- Projecting your hopes and dreams on them. Maybe little Johnny doesn't want to be a lawyer. Let's not riddle him with depression because he hates his life because you forced him to live out your dream instead of his own.
- Not apologizing when you're wrong. This leads to the child thinking that everything is their fault anytime something goes wrong.
Even if they don't end up with a mental health diagnosis, we don't want them being maladjusted adults when they're older.
Also, just because you've experienced these things, it doesn't automatically mean you are/will be damaged. How we behave as adults is purely our responsibility. If you're experiencing poor mental health as a result of these things, or anything else for that matter, seek professional help. If you feel like you've adjusted fine even with having these experiences, that's great!
"My parents have never once in my life..."
Admit your own mistakes. My parents have never once in my life told me "I'm sorry I did that" and my GOD is every single conversation we have a fu**ing battle because they just refuse. To. Apologise. Seriously, teach your kids some humility.

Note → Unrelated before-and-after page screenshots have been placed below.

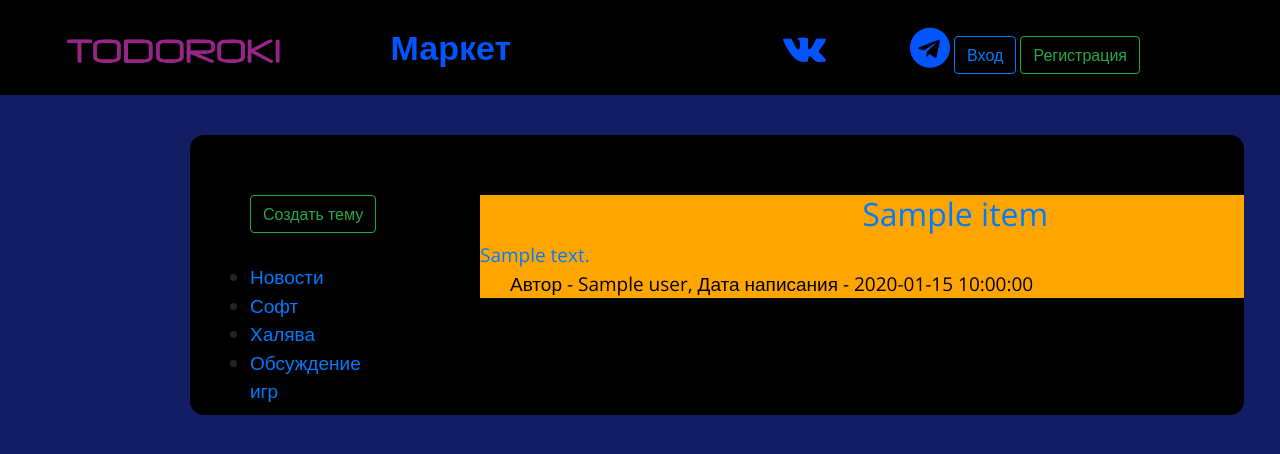
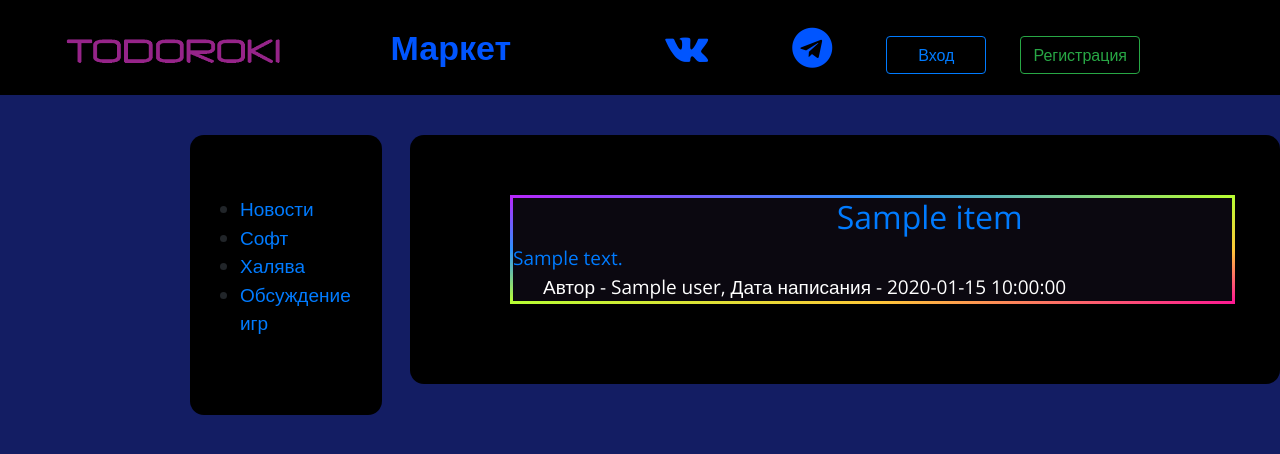
Before and after one commit to OhMyGodness123/WEB_SANYA_ANDREY, a Flask app: template templates/forum.html in a window 1280 px wide. Shown: the top 454 px of the page. Run offline with Flask 2, Linux system fonts and the light colour scheme; the template is opened without the code that fills it: most values are stand-ins (such as "Sample title", 1, 10 or a date in 2020); some libraries are stand-ins or nearby versions.

Commit message:
Add news divs

```diff
--- a/main.py
+++ b/main.py
@@ -9,8 +9,6 @@ app = Flask(__name__)
 app.config['SECRET_KEY'] = 'yandexlyceum_secret_key'
 login_manager = LoginManager()
 login_manager.init_app(app)
-UPLOAD_FOLDER = 'static/img/'
-app.config['UPLOAD_FOLDER'] = UPLOAD_FOLDER
 
 
 @login_manager.user_loader
@@ -130,13 +128,7 @@ def login():
 @app.route('/register', methods=['GET', 'POST'])
 def reqister():
     form = RegisterForm()
-    print(1)
     if form.validate_on_submit():
-        file = request.files['file']
-        print(1)
-        path = app.config['UPLOAD_FOLDER'] + file.filename
-        old_file = file.filename
-        file.save(path)
         if form.password.data != form.password_again.data:
             return render_template('register.html', title='Регистрация',
                                    form=form,
@@ -148,7 +140,7 @@ def reqister():
                                    message="Такой пользователь уже есть")
         user = users.User(
             nickname=form.name.data,
-            email=form.email.data
+            email=form.email.data,
         )
         user.set_password(form.password.data)
         session.add(user)
@@ -159,26 +151,23 @@ def reqister():
 
 @app.route("/")
 def index():
+    session = db_session.create_session()
+    new = session.query(news.News).all()
+    (new).reverse()
     if current_user.is_authenticated:
-        return render_template('base.html', title='Todoroki', nickname=current_user.nickname,
-                               image=current_user.avatar)
-    return render_template('base.html', title='Todoroki')
-
-
-@app.route("/forum")
-def forum():
-    return render_template('forum.html', title='Todoroki | Форум')
+        return render_template('forum.html', title='Todoroki', nickname=current_user.nickname,
+                               image=current_user.avatar, news=new)
+    return render_template('forum.html', title='Todoroki', news=new)
 
 
 @app.route('/market')
 def market():
-    return render_template('market.html', title='Todoroki | Маркет', nickname=current_user.nickname,
-                           image=current_user.avatar)
+    return render_template('market.html', title='Todoroki | Маркет')
 
 
 def main():
     db_session.global_init("db/blogs.sqlite")
-    app.run(port=1231, host='127.0.0.1')
+    app.run(port=1221, host='127.0.0.1')
 
 
 if __name__ == '__main__':
--- a/static/styles/styles.css
+++ b/static/styles/styles.css
@@ -68,23 +68,27 @@ nav a {
     margin-left: 190px;
     margin-top: 40px;
     border-radius: 14px;
-    padding-left: 20px;
+    padding-left: 10px;
     padding-top: 60px;
 }
 
 .contentss {
     background: #000000;
     font-size: 19px;
-    width: 73%;
-    height: 280px;
-    margin-left: 310px;
+    width: 68%;
+    margin-left: 410px;
     margin-top: 40px;
     border-radius: 14px;
-    padding-left: 170px;
+    padding-left: 100px;
+    padding-right: 45px;
     padding-top: 60px;
+    padding-bottom: 60px;
 }
 
-.titles {
-    padding-left: 50%;
-    color: #bb0ae0;
+.rainbowborder {
+   background-color: #0b0810;
+  border: 3px solid transparent;
+  border-image: linear-gradient(to bottom right, #b827fc 0%, #2c90fc 25%, #b8fd33 50%, #fec837 75%, #fd1892 100%);
+  border-image-slice: 1;
+  margin-bottom: 20px;
 }
--- a/templates/Register.html
+++ b/templates/Register.html
@@ -2,7 +2,7 @@
 
 {% block content %}
 <div style="margin-left: 40%">
-    <h1 class="login-text">Регистрация</h1>
+    <h1  class="login-text rainbow-animated"> Регистрация</h1>
         <form action="" method="post" enctype=multipart/form-data>
             {{ form.hidden_tag() }}
             {{ form.csrf_token }}
--- a/templates/base.html
+++ b/templates/base.html
@@ -9,7 +9,7 @@
 <script src="https://stackpath.bootstrapcdn.com/bootstrap/4.4.1/js/bootstrap.min.js" integrity="sha384-wfSDF2E50Y2D1uUdj0O3uMBJnjuUD4Ih7YwaYd1iqfktj0Uod8GCExl3Og8ifwB6" crossorigin="anonymous"></script>
     <link rel="stylesheet" href="https://stackpath.bootstrapcdn.com/bootstrap/4.4.1/css/bootstrap.min.css" integrity="sha384-Vkoo8x4CGsO3+Hhxv8T/Q5PaXtkKtu6ug5TOeNV6gBiFeWPGFN9MuhOf23Q9Ifjh" crossorigin="anonymous">
     <link rel="stylesheet" href="/static/styles/styles.css" type="text/css">
-
+    <link rel="stylesheet" href="/static/styles/rainbow.css" type="text/css">
     <title>Todoroki</title>
     <link rel="shortcut icon" href="static/img/logo2.png" type="image/png">
 </head>
@@ -23,9 +23,9 @@
                     <li><a href="#"><i class="fa fa-vk" aria-hidden="true" style="font-size: 40px; text-decoration: none;"></i></a></li>
                     <li><a href="#"><i class="fa fa-telegram" aria-hidden="true" style="font-size: 40px; text-decoration: none;"></i></a></li>
                     {% if current_user.is_authenticated %}
-                    <li><a href="/logout"><p>{{ nickname }}<img src={{ image }} style="width: 50px"></p></a></li>
+                        <li><a href="/logout"><p>{{ nickname }}<img src={{ image }} style="width: 50px"></p></a></li>
                     {% else %}
-                        <a href="/login"><button type="button" class="btn btn-outline-primary" href="/login">
+                        <a href="/login"><button style="margin-left: 50px; margin-right: 30px; width: 100px;" type="button" class="btn btn-outline-primary" href="/login" >
                           Вход
                         </button></a>
 
--- a/templates/forum.html
+++ b/templates/forum.html
@@ -3,7 +3,9 @@
 {% block content %}
     <div class="themes">
         <ul>
-            <a href="make_news"><button type="button" class="btn btn-outline-success" style="margin-bottom: 30px;">Создать тему</button></a>
+            {% if current_user.is_authenticated %}
+                <a href="make_news"><button type="button" class="btn btn-outline-success" style="margin-bottom: 30px;">Создать тему</button></a>
+            {% endif %}
             <li><a href="#">Новости</a></li>
             <li><a href="#">Софт</a></li>
             <li><a href="#">Халява</a></li>
@@ -14,14 +16,14 @@
     <div class="contentss">
     {% for item in news %}
         {% set idd = item.id %}
-        {% set stylee = "padding-left:" ~ 50 + "%;" +  "color:#" ~ item.color + ";" %}
+        {% set stylee = "padding-left:" ~ 45 + "%;" +  "color:#" ~ item.color + ";" %}
         {% set hr = '/news/' ~ idd %}
-        <a href={{hr}}><div style="background-color: #ffa500;">
+        <a href={{hr}}><div class="rainbowborder">
             <h2 style={{stylee}}>{{item.title}}</h2>
             <div>
                 {{item.content}}
             </div>
-            <div style="margin-left: 30px; color: black;">
+            <div style="margin-left: 30px; color: white; ">
                 Автор - {{item.user.name}}, Дата написания - {{item.created_date}}
             </div>
         </div></a>
```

"There are so many things..."
Family therapist/program manager for multiple OP sites.
There are so many things - but I'm into my second gin and tonic and I'm going to angry vent about the ones that piss me off the most:
- Don't punish your child for the behavior you asked them for. For example, if you want your kid to talk to you more don't yell at them when they share things that are scary and uncomfortable. If you want your child to spend more time with the family don't make sh!tty comments about them when they come down.
- Don't parentify your child. Don't tell them about your bills, relationships. What their A**hole parent did. Don't use them as an outlet - it is not their job to support you.
- Don't withdraw your affection as punishment. Love from a parent is a right, not a privilege. Doesn't matter how much trouble they get into - you can discipline and love a child at the same time.
There are more - but the bottom line is that your kids should know you like them. You think they are fun and interesting. You can sit through difficult and uncomfortable moments with them. You can respond to their crisis without becoming the crisis.
I adore the kids we serve. And the parents for the most part. But sometimes it feels like you're watching a death by a million cuts when parents continue to hurt their children in these little ways all the time.
"The amount of kids..."
I worked in a level 3 lock down facility for kids to rehabilitate for a few months. The amount of kids shipped off in the middle of the night simply because their parents didn't want to deal with it was unreal. And then you find out this is what the parents did with everything. Any time the kids had any kind of problem, no matter how small, the parents would avoid dealing with and wonder how their 15 year old got hooked on meth.
If your kid has a problem, talk to them. Let them vent, let them be sad, or upset or confused. Ask your kids how they're doing and actually mean it, open up those lines of communication because I saw too many kids say, "its not like anyone cares what I do anyway" and it's so sad to hear.
"If there are a lot of problem behaviors..."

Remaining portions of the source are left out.